=== Data supplied ===
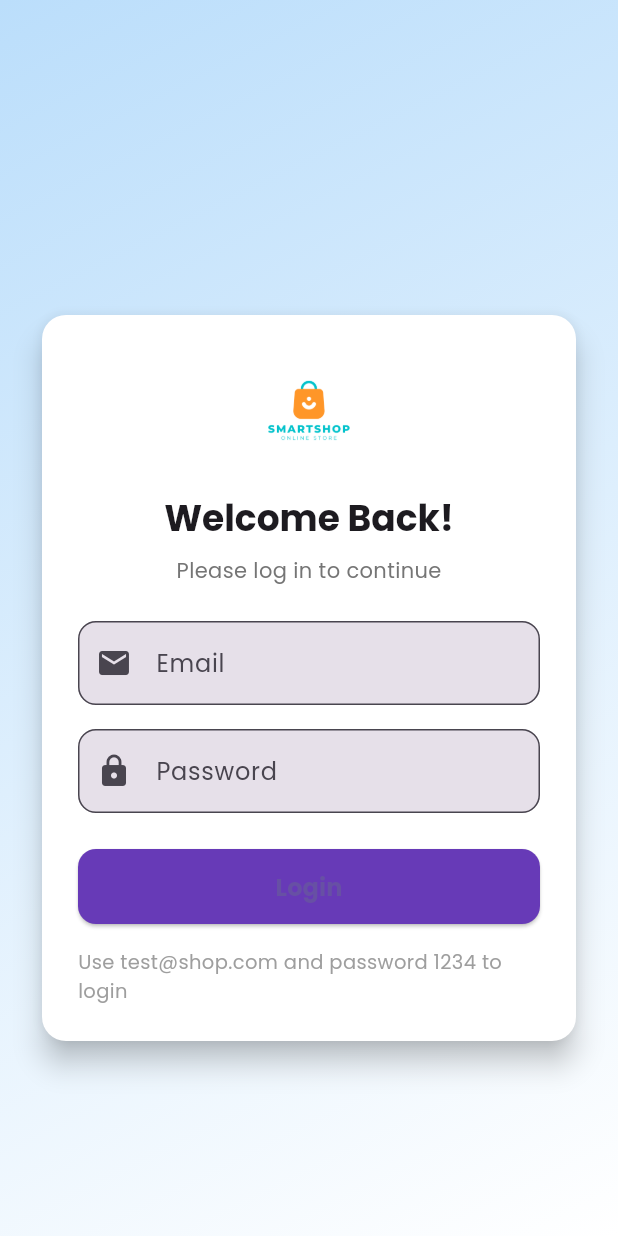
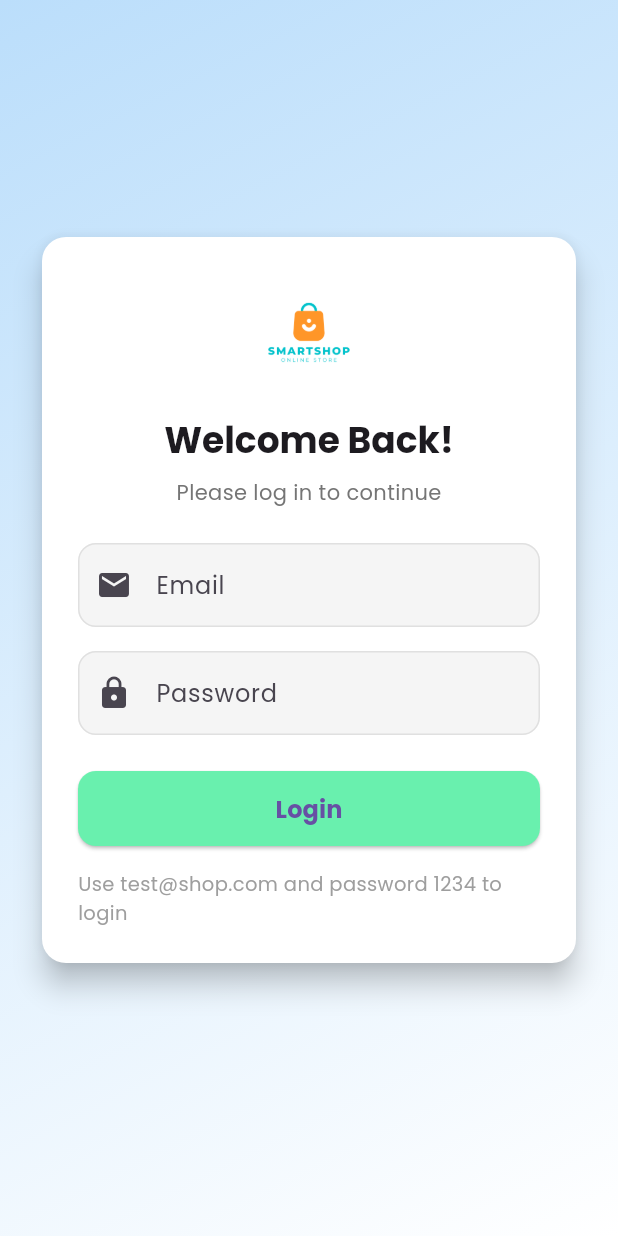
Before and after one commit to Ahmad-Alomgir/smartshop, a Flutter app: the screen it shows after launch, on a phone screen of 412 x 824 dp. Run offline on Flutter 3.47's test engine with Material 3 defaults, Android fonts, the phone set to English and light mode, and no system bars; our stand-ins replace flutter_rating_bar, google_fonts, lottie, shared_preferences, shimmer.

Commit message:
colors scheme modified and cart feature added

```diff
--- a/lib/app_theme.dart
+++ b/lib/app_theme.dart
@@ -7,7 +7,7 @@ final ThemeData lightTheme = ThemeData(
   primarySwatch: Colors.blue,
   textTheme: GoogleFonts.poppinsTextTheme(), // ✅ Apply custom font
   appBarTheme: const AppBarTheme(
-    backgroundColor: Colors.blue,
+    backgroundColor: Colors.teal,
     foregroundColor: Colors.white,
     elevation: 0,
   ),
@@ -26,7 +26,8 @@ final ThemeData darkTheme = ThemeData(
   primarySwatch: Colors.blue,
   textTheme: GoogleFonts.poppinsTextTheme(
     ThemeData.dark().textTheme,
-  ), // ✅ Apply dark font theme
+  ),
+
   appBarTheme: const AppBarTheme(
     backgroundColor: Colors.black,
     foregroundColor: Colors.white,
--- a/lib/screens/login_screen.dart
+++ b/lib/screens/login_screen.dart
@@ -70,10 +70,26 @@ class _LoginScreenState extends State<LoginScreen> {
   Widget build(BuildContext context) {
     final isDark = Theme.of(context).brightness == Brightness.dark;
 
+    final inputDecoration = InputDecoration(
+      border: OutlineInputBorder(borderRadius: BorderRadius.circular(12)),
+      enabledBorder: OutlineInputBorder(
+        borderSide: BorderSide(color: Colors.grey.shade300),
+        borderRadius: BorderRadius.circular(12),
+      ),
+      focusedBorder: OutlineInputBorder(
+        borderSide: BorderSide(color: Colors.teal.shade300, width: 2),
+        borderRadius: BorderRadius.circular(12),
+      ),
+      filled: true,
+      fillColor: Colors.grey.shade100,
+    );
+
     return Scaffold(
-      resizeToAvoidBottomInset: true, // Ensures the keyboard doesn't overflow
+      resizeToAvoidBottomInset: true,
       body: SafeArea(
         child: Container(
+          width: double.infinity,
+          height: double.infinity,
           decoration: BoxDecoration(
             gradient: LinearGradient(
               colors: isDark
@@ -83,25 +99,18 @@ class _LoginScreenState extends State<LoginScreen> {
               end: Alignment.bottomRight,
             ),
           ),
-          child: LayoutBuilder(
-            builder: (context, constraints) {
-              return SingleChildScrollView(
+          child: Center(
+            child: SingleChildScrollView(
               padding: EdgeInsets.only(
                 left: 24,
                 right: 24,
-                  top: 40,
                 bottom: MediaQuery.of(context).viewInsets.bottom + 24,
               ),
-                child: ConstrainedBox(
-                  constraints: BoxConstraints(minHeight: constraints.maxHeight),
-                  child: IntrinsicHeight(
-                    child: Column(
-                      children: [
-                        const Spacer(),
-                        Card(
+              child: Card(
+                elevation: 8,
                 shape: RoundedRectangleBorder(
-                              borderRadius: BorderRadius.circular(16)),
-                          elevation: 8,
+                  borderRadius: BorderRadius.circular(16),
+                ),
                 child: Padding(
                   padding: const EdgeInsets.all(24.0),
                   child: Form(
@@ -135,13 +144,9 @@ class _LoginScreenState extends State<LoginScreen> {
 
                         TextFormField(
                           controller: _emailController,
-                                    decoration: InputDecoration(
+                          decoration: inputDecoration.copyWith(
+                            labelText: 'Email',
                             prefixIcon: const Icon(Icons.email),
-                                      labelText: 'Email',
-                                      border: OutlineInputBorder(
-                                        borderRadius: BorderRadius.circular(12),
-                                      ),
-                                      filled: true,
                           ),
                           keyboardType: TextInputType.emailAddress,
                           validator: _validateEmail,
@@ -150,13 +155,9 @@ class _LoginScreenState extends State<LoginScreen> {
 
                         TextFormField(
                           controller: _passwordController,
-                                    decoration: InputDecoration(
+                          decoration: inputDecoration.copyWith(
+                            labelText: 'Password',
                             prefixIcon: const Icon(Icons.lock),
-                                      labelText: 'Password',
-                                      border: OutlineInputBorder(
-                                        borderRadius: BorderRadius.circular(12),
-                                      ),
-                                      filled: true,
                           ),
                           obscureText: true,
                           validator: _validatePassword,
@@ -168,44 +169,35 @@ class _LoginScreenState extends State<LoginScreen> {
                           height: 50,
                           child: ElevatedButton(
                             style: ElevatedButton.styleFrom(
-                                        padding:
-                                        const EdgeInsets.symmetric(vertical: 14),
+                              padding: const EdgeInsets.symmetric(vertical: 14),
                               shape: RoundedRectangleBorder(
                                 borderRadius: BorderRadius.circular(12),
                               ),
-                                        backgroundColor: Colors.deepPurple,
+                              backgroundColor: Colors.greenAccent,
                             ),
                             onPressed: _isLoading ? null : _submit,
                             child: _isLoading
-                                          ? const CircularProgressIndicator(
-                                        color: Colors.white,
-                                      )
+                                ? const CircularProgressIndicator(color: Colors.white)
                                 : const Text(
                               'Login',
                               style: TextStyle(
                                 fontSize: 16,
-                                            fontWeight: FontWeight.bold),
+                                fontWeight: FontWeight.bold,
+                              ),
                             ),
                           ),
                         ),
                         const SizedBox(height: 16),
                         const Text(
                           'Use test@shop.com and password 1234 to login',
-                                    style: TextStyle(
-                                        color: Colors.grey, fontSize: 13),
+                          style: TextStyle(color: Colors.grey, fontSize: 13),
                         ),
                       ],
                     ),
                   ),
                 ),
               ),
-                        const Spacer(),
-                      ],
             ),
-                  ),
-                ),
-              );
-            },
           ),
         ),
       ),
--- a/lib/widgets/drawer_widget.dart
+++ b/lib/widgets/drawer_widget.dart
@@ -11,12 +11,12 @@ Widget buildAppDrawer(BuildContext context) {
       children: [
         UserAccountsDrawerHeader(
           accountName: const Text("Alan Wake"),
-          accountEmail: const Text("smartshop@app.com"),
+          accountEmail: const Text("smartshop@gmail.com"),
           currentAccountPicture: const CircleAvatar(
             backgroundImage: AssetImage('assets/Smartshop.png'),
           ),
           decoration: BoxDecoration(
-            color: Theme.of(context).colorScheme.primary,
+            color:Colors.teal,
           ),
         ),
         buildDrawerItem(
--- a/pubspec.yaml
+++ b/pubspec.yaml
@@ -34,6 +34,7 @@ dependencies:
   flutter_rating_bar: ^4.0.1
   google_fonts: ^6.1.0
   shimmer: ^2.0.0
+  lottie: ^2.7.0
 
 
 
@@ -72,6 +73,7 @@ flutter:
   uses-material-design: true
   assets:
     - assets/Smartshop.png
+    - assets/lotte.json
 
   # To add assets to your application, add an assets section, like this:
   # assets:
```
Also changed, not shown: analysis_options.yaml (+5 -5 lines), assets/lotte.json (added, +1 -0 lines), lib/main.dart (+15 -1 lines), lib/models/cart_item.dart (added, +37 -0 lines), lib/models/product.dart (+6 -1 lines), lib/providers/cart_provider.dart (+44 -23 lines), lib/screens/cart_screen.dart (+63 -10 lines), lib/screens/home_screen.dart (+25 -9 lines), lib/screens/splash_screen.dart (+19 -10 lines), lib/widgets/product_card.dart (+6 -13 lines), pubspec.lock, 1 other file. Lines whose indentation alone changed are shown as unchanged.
===
=== Data supplied ===
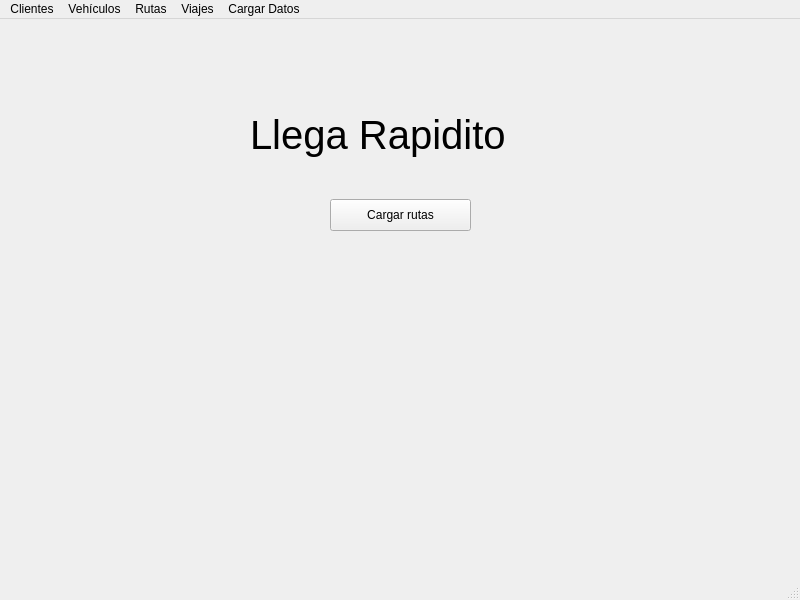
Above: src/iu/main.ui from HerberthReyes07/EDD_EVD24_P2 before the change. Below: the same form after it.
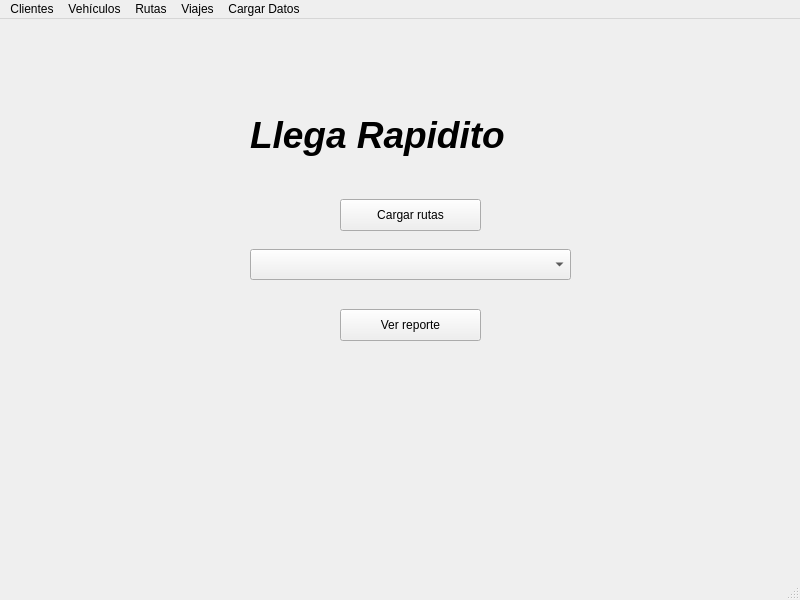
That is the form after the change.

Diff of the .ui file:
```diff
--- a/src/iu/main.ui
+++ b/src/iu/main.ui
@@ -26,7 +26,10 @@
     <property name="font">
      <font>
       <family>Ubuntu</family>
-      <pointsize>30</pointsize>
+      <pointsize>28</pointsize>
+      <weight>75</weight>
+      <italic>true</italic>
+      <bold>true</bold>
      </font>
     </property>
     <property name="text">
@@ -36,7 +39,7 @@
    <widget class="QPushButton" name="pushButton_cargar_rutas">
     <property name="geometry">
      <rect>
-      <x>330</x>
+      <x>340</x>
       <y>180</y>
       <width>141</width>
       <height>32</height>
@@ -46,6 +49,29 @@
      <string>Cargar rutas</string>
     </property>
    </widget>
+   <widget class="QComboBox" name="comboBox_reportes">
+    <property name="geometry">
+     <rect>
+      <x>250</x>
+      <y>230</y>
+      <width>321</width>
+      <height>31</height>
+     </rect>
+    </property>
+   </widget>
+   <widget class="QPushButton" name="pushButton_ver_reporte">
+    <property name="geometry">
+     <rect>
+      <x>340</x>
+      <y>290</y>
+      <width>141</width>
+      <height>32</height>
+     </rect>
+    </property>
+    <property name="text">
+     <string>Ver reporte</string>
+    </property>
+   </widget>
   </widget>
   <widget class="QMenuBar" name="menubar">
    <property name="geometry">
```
===
*Your goal*
Only lines that include "true" belong in the answer; copy all of them from the listing.

*Expected output*
+      filled: true,
-      resizeToAvoidBottomInset: true, // Ensures the keyboard doesn't overflow
+      resizeToAvoidBottomInset: true,
-                                      filled: true,
-                                      filled: true,
                           obscureText: true,
   uses-material-design: true
+      <italic>true</italic>
+      <bold>true</bold>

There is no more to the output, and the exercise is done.